PALO ALTO, Calif. - He's the newest toast of the track and field world.
He's the man who pinned a stunning setback on "the world's fastest human."
He's America's main man heading into August's world championships in Paris.
But Baltimore native Bernard Williams refuses to let his ego outrun his flying feet.
"Everything looks good on paper," Williams said after the race of his life - his triumphant sprint to the 100-meter dash title at the U.S. championships yesterday at Stanford Stadium.
"But you've still got to produce next time you run. This was just one race."
But what a race it was. Not only did Williams win his first individual national championship - in 10.11 seconds - but he also beat Tim Montgomery, the pre-race favorite who set the world record of 9.78 last September.
Williams beat his seven rivals out of the blocks and was never headed. Montgomery (10.15), Jon Drummond (10.18) and Coby Miller (10.23) were forced to play a game of catch-up they couldn't win.
Now Williams sets his sights on the 200 meters at the nationals. There will be one round today, with semifinals and the final tomorrow.
"The 200 is just as important to me as the 100," Williams said.
Williams had no complaints with his bronze-medal performance in the 100 final at the 2001 world championships in Edmonton, Alberta. But he plans to do a lot better in Paris.
Williams, a former star at Carver and the University of Florida and a 2000 Olympic 4x100-meter relay gold medalist, warmed up for the championship race with a victory in 10.17 seconds in the semifinals, edging Joshua Johnson (10.19.)
Montgomery took the other semifinal in 10.27. Both races were into headwinds.
The men's 400-meter hurdles field, meanwhile, is loaded, and no one recognizes that fact better than James Carter.
Carter, 25, a 1996 graduate of Mervo and a former star at Hampton University, is the defending national champion but finds himself up against a talented pack of challengers.
"Right now, I'm just trying to get through the rounds," Carter said yesterday after he moved into today's semifinals of the one-lap, 10-barrier event with a 50.32-second performance - despite hitting the fourth hurdle - in the preliminaries.
"I'm coming off a few injuries and I'm only 80 to 85 percent of where I want to be," he said. "But the rehabbing's coming along well, and I'm getting stronger each race."
The 2002 season was huge for Carter. After taking the gold medal at the nationals in 48.12, he starred on the European circuit and won the World Cup title in 48.27.

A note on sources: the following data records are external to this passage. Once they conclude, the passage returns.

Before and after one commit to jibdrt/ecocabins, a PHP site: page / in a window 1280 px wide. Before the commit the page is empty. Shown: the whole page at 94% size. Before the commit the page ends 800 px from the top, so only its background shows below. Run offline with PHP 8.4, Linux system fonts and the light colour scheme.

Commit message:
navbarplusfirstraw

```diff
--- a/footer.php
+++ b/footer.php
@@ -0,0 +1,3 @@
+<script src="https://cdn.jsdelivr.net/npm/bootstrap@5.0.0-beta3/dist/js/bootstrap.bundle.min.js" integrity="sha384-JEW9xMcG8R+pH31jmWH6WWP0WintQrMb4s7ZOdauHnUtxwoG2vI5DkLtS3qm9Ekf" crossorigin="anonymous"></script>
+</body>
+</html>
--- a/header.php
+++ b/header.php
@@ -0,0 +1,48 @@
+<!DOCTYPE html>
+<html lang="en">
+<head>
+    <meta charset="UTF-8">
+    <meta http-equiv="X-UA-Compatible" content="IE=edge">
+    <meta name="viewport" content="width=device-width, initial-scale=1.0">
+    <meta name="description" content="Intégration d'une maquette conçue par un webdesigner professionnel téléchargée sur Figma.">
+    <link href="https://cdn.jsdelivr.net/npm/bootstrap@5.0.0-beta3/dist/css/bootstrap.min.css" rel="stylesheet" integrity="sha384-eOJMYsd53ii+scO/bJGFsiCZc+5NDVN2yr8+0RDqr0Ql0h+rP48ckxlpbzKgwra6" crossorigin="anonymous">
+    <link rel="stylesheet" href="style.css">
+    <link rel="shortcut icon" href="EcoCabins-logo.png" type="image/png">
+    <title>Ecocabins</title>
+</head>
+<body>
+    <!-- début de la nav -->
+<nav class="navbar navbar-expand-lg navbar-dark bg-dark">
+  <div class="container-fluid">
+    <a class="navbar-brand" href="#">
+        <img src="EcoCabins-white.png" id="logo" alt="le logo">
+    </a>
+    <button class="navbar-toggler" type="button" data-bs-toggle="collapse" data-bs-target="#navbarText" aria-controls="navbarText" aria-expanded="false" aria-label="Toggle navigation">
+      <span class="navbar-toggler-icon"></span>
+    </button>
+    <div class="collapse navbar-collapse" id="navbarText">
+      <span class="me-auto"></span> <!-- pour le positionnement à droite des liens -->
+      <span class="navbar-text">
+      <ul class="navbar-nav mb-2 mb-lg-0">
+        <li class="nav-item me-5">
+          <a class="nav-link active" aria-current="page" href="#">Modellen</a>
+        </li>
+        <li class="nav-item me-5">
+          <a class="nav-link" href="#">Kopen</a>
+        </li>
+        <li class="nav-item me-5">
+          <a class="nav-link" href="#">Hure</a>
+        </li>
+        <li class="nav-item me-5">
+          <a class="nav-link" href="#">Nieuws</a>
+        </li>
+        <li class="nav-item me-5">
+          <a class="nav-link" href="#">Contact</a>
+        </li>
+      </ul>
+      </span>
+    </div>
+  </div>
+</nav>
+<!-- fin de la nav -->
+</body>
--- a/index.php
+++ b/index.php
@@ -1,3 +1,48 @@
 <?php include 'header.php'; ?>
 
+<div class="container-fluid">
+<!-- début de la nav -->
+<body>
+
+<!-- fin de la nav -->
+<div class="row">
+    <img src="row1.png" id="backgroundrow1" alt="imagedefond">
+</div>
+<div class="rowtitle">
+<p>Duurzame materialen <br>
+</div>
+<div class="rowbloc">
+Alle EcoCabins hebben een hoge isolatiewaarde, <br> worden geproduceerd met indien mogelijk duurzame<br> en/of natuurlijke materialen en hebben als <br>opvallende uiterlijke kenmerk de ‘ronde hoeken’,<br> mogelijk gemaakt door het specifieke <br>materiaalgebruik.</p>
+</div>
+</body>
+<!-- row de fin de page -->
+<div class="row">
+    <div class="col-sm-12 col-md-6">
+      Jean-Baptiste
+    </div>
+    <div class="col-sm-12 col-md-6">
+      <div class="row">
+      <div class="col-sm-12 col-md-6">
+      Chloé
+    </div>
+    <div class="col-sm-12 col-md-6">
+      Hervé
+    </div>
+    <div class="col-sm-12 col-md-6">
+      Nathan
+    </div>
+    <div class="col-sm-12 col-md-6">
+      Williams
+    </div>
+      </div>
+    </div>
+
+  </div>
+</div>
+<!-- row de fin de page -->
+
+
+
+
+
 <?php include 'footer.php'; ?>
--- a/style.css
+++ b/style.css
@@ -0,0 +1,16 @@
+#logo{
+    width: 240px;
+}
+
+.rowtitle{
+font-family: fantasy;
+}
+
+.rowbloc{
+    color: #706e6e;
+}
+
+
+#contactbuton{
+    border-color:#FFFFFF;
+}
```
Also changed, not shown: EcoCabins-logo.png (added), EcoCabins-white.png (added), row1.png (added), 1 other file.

But this is the year of the world championships. and the stakes have increased markedly.
Posing challenges will be such young talents as Bershawn Jackson, the 2002 junior national champion, who ran 49.55 yesterday; Dwight Ruff (50.01); LaBronze Garrett (50.03); Sherman Armstrong (50.07); Fred Sharpe (50.29) and Ricky Harris (50.49.)
Torrance Zellner, 33, the former Woodlawn High and University of Florida standout, advanced in the 400 hurdles with a second-place 50.21 in his heat.
"I'm the old man here, but I'm not ready to let the kids push me out of the event just yet," Zellner said.
2000 Olympic champion Angelo Taylor ran only 50.72 to rank 17th overall; only the top 16 moved into the semifinals.
In the 20,000-meter racewalk, Al Heppner, 29, an Army specialist from Columbia, finished seventh with a time of 1:32:22.39.
"Sure it's disappointing to come in seventh, but I've got no excuses," said Heppner, a graduate of Howard High and the University of Wisconsin-Parkside.
Kevin Eastler, a captain in the Air Force, won the race in 1:23:52.20 and clinched a spot on the U.S. team bound for the world championships.